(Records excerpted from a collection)
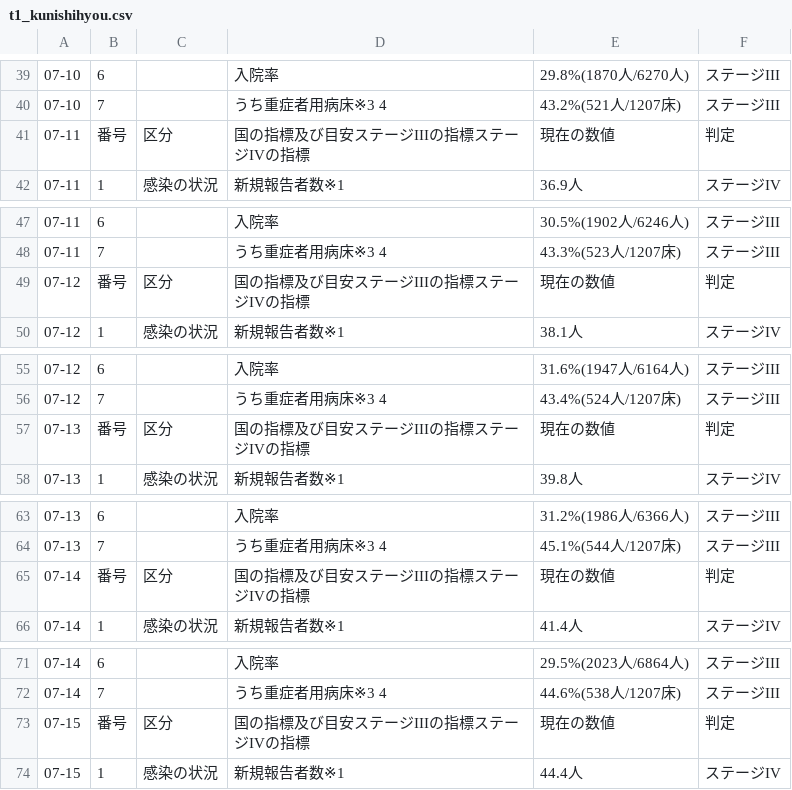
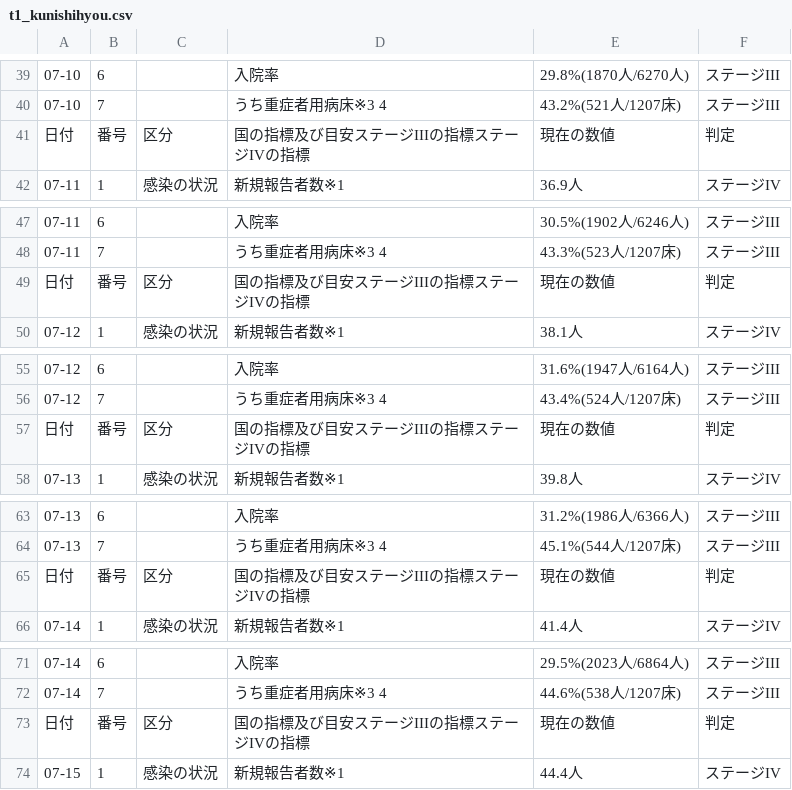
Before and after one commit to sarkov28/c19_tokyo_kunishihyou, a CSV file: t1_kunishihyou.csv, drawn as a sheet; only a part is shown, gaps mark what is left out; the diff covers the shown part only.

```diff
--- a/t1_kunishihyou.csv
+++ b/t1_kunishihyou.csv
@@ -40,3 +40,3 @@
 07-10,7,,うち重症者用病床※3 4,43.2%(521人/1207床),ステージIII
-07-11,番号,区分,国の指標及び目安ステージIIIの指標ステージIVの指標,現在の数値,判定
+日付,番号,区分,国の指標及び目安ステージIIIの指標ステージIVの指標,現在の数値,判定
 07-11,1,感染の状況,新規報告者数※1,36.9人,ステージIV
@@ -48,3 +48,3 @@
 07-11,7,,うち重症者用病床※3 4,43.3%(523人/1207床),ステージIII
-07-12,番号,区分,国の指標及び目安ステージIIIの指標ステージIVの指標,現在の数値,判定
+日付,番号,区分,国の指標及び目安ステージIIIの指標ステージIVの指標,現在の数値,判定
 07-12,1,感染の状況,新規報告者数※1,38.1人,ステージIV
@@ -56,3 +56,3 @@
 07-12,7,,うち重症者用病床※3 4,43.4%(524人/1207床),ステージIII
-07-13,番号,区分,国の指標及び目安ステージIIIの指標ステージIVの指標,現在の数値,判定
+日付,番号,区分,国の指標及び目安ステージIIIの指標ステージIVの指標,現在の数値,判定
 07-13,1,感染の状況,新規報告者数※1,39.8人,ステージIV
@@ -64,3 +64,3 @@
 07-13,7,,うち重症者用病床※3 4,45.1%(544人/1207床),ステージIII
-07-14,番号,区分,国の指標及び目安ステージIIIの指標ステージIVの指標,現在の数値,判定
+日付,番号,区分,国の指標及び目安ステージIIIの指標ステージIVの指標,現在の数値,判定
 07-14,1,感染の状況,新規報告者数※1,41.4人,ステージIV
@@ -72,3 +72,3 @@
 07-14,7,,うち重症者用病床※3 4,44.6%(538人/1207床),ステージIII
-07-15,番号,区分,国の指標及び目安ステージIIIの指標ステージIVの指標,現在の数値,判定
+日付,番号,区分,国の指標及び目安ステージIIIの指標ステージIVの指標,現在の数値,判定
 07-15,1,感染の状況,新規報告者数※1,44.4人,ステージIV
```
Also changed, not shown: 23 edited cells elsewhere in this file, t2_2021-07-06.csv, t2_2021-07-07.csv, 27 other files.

* [TASK REQUIREMENTS] Print the data word for word and omit the pictures.

* [REPLY]
Before and after one commit to sarkov28/c19_tokyo_kunishihyou, a CSV file: t1_kunishihyou.csv, drawn as a sheet; only a part is shown, gaps mark what is left out; the diff covers the shown part only.

```diff
--- a/t1_kunishihyou.csv
+++ b/t1_kunishihyou.csv
@@ -40,3 +40,3 @@
 07-10,7,,うち重症者用病床※3 4,43.2%(521人/1207床),ステージIII
-07-11,番号,区分,国の指標及び目安ステージIIIの指標ステージIVの指標,現在の数値,判定
+日付,番号,区分,国の指標及び目安ステージIIIの指標ステージIVの指標,現在の数値,判定
 07-11,1,感染の状況,新規報告者数※1,36.9人,ステージIV
@@ -48,3 +48,3 @@
 07-11,7,,うち重症者用病床※3 4,43.3%(523人/1207床),ステージIII
-07-12,番号,区分,国の指標及び目安ステージIIIの指標ステージIVの指標,現在の数値,判定
+日付,番号,区分,国の指標及び目安ステージIIIの指標ステージIVの指標,現在の数値,判定
 07-12,1,感染の状況,新規報告者数※1,38.1人,ステージIV
@@ -56,3 +56,3 @@
 07-12,7,,うち重症者用病床※3 4,43.4%(524人/1207床),ステージIII
-07-13,番号,区分,国の指標及び目安ステージIIIの指標ステージIVの指標,現在の数値,判定
+日付,番号,区分,国の指標及び目安ステージIIIの指標ステージIVの指標,現在の数値,判定
 07-13,1,感染の状況,新規報告者数※1,39.8人,ステージIV
@@ -64,3 +64,3 @@
 07-13,7,,うち重症者用病床※3 4,45.1%(544人/1207床),ステージIII
-07-14,番号,区分,国の指標及び目安ステージIIIの指標ステージIVの指標,現在の数値,判定
+日付,番号,区分,国の指標及び目安ステージIIIの指標ステージIVの指標,現在の数値,判定
 07-14,1,感染の状況,新規報告者数※1,41.4人,ステージIV
@@ -72,3 +72,3 @@
 07-14,7,,うち重症者用病床※3 4,44.6%(538人/1207床),ステージIII
-07-15,番号,区分,国の指標及び目安ステージIIIの指標ステージIVの指標,現在の数値,判定
+日付,番号,区分,国の指標及び目安ステージIIIの指標ステージIVの指標,現在の数値,判定
 07-15,1,感染の状況,新規報告者数※1,44.4人,ステージIV
```
Also changed, not shown: 23 edited cells elsewhere in this file, t2_2021-07-06.csv, t2_2021-07-07.csv, 27 other files.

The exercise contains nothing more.